Prompt: Below are records; work out how many of their lines contain the word "data" and reply with the number only.
━━━━
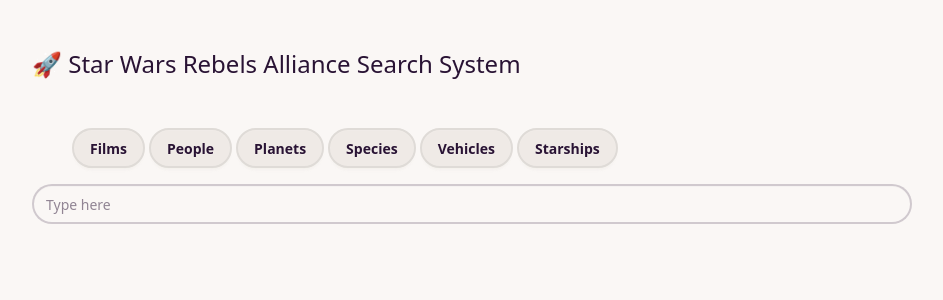
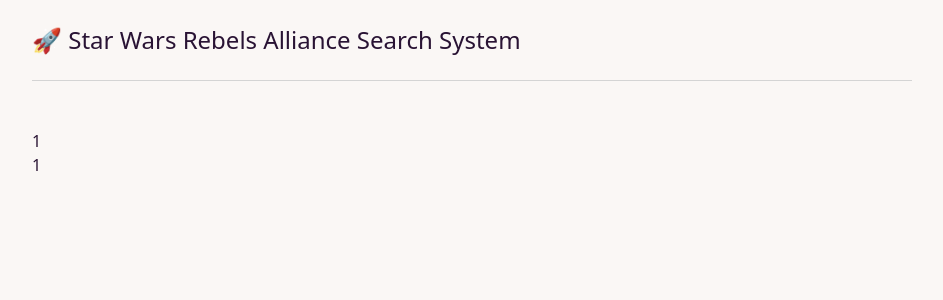
Before and after one commit to AlexisF9/Star-Wars-App, a React (Vite) app in the folder frontend/: page /1/1 in a window 1280 px wide. Shown: the top 300 px of the page, without its empty margins (168-1111 px from the left). Built offline with nearby package versions, Linux system fonts and the light colour scheme.

Commit message:
[FRONTEND] add react router lib + create home, layout, not found and single element pages

```diff
--- a/frontend/package.json
+++ b/frontend/package.json
@@ -16,6 +16,7 @@
     "lucide-react": "^0.525.0",
     "react": "^19.1.0",
     "react-dom": "^19.1.0",
+    "react-router": "^7.6.3",
     "tailwindcss": "^4.1.11"
   },
   "devDependencies": {
--- a/frontend/src/App.tsx
+++ b/frontend/src/App.tsx
@@ -1,131 +1,21 @@
-import { useQuery, useQueryClient } from "@tanstack/react-query";
+import { BrowserRouter, Route, Routes } from "react-router";
 import "./App.css";
-import { useEffect, useState } from "react";
-import { MoveRight } from "lucide-react";
-
-const fetchSearch = async (cat: string, text: string) => {
-  const url = `http://localhost:3000/api/search?cat=${cat}&q=${text}`;
-  const response = await fetch(url);
-
-  if (!response.ok) {
-    throw new Error(`HTTP error! status: ${response.status}`);
-  }
-
-  const json = await response.json();
-  return json;
-};
+import NotFound from "./pages/NotFound";
+import Home from "./pages/Home";
+import SingleElement from "./pages/SingleElement";
+import Layout from "./pages/Layout";
 
 function App() {
-  const [searchCategory, setSearchCategory] = useState("");
-  const [searchTerm, setSearchTerm] = useState("");
-
-  const queryClient = useQueryClient();
-
-  const { data, refetch } = useQuery({
-    queryKey: ["searchUser", searchTerm],
-    queryFn: () => fetchSearch(searchCategory, searchTerm),
-    enabled: false, // Ne lance pas le fetch automatiquement
-  });
-
-  const categories = [
-    {
-      label: "Films",
-      name: "films",
-    },
-    {
-      label: "People",
-      name: "people",
-    },
-    {
-      label: "Planets",
-      name: "planets",
-    },
-    {
-      label: "Species",
-      name: "species",
-    },
-    {
-      label: "Vehicles",
-      name: "vehicles",
-    },
-    {
-      label: "Starships",
-      name: "starships",
-    },
-  ];
-
-  useEffect(() => {
-    if (searchTerm !== "" && searchCategory !== "") {
-      refetch();
-    } else {
-      queryClient.removeQueries({ queryKey: ["searchUser"] });
-    }
-  }, [searchCategory, searchTerm, refetch]);
-
   return (
-    <main className="max-w-4xl mx-auto px-2 pb-6">
-      <h1 className="bold text-2xl my-12">
-        🚀 Star Wars Rebels Alliance Search System
-      </h1>
-
-      <form className="mb-6 flex flex-col gap-4">
-        <div className="filter">
-          <input
-            className="btn btn-square"
-            type="reset"
-            onClick={() => {
-              setSearchCategory("");
-              setSearchTerm("");
-            }}
-            value={"X"}
-          />
-
-          {categories.map((item, index) => {
-            return (
-              <input
-                key={index}
-                type="radio"
-                name="radio"
-                value={item.name}
-                className="btn"
-                aria-label={item.label}
-                onChange={(e) => setSearchCategory(e.target.value)}
-              />
-            );
-          })}
-        </div>
-        <input
-          type="text"
-          placeholder="Type here"
-          className="input w-full"
-          onChange={(e) => setSearchTerm(e.target.value)}
-        />
-      </form>
-
-      {data ? (
-        data.length > 0 ? (
-          <ul className="list bg-base-100 rounded-box shadow-md">
-            {data.map((el: any, index: number) => {
-              return (
-                <li
-                  key={index}
-                  className="list-row flex items-center flex-wrap justify-between"
-                >
-                  <div>
-                    <h2> {searchCategory === "films" ? el.title : el.name}</h2>
-                  </div>
-                  <button className="btn btn-square btn-ghost">
-                    <MoveRight />
-                  </button>
-                </li>
-              );
-            })}
-          </ul>
-        ) : (
-          data && data.length === 0 && searchTerm !== "" && <p>No results</p>
-        )
-      ) : null}
-    </main>
+    <BrowserRouter>
+      <Routes>
+        <Route element={<Layout />}>
+          <Route path="/" element={<Home />} />
+          <Route path="/:category/:id" element={<SingleElement />} />
+        </Route>
+        <Route path="/*" element={<NotFound />} />
+      </Routes>
+    </BrowserRouter>
   );
 }
 
--- /dev/null
+++ b/frontend/src/components/header.tsx
@@ -0,0 +1,9 @@
+export function Header() {
+  return (
+    <header className="mb-12 border-b py-6 border-neutral-300">
+      <h1 className="bold text-2xl">
+        🚀 Star Wars Rebels Alliance Search System
+      </h1>
+    </header>
+  );
+}
--- /dev/null
+++ b/frontend/src/pages/Home.tsx
@@ -0,0 +1,128 @@
+import { useEffect, useState } from "react";
+import { useQuery, useQueryClient } from "@tanstack/react-query";
+import { MoveRight } from "lucide-react";
+import { NavLink } from "react-router";
+
+const fetchSearch = async (cat: string, text: string) => {
+  const url = `http://localhost:3000/api/search?cat=${cat}&q=${text}`;
+  const response = await fetch(url);
+
+  if (!response.ok) {
+    throw new Error(`HTTP error! status: ${response.status}`);
+  }
+
+  const json = await response.json();
+  return json;
+};
+
+export default function Home() {
+  const [searchCategory, setSearchCategory] = useState("");
+  const [searchTerm, setSearchTerm] = useState("");
+
+  const queryClient = useQueryClient();
+
+  const { data, refetch } = useQuery({
+    queryKey: ["searchUser", searchTerm],
+    queryFn: () => fetchSearch(searchCategory, searchTerm),
+    enabled: false, // Ne lance pas le fetch automatiquement
+  });
+
+  const categories = [
+    {
+      label: "Films",
+      name: "films",
+    },
+    {
+      label: "People",
+      name: "people",
+    },
+    {
+      label: "Planets",
+      name: "planets",
+    },
+    {
+      label: "Species",
+      name: "species",
+    },
+    {
+      label: "Vehicles",
+      name: "vehicles",
+    },
+    {
+      label: "Starships",
+      name: "starships",
+    },
+  ];
+
+  useEffect(() => {
+    if (searchTerm !== "" && searchCategory !== "") {
+      refetch();
+    } else {
+      queryClient.removeQueries({ queryKey: ["searchUser"] });
+    }
+  }, [searchCategory, searchTerm, refetch]);
+
+  return (
+    <>
+      <form className="mb-6 flex flex-col gap-4">
+        <div className="filter">
+          <input
+            className="btn btn-square"
+            type="reset"
+            onClick={() => {
+              setSearchCategory("");
+              setSearchTerm("");
+            }}
+            value={"X"}
+          />
+
+          {categories.map((item, index) => {
+            return (
+              <input
+                key={index}
+                type="radio"
+                name="radio"
+                value={item.name}
+                className="btn"
+                aria-label={item.label}
+                onChange={(e) => setSearchCategory(e.target.value)}
+              />
+            );
+          })}
+        </div>
+        <input
+          type="text"
+          placeholder="Type here"
+          className="input w-full"
+          onChange={(e) => setSearchTerm(e.target.value)}
+        />
+      </form>
+
+      {data ? (
+        data.length > 0 ? (
+          <ul className="list bg-base-100 rounded-box shadow-md">
+            {data.map((el: any, index: number) => {
+              return (
+                <li
+                  key={index}
+                  className="list-row flex items-center flex-wrap justify-between"
+                >
+                  <div>
+                    <h2> {searchCategory === "films" ? el.title : el.name}</h2>
+                  </div>
+                  <NavLink to={`${el.category}/${el.id}`}>
+                    <button className="btn btn-square btn-ghost">
+                      <MoveRight />
+                    </button>
+                  </NavLink>
+                </li>
+              );
+            })}
+          </ul>
+        ) : (
+          data && data.length === 0 && searchTerm !== "" && <p>No results</p>
+        )
+      ) : null}
+    </>
+  );
+}
--- /dev/null
+++ b/frontend/src/pages/Layout.tsx
@@ -0,0 +1,11 @@
+import { Outlet } from "react-router";
+import { Header } from "../components/header";
+
+export default function Layout() {
+  return (
+    <main className="max-w-4xl mx-auto px-2 pb-6">
+      <Header />
+      <Outlet />
+    </main>
+  );
+}
--- /dev/null
+++ b/frontend/src/pages/NotFound.tsx
@@ -0,0 +1,7 @@
+export default function NotFound() {
+  return (
+    <div>
+      <h1>404 - Page not found</h1>
+    </div>
+  );
+}
--- /dev/null
+++ b/frontend/src/pages/SingleElement.tsx
@@ -0,0 +1,20 @@
+import { useParams } from "react-router";
+import NotFound from "./NotFound";
+
+export default function SingleElement() {
+  const params = useParams();
+  console.log(params);
+
+  if (params.id === "test") {
+    return <NotFound />;
+  }
+
+  return (
+    <>
+      <ul>
+        <li>{params.category}</li>
+        <li>{params.id}</li>
+      </ul>
+    </>
+  );
+}
```
Also changed, not shown: 1 other file (tests, documents, lock files or other folders).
━━━━
Task response: 10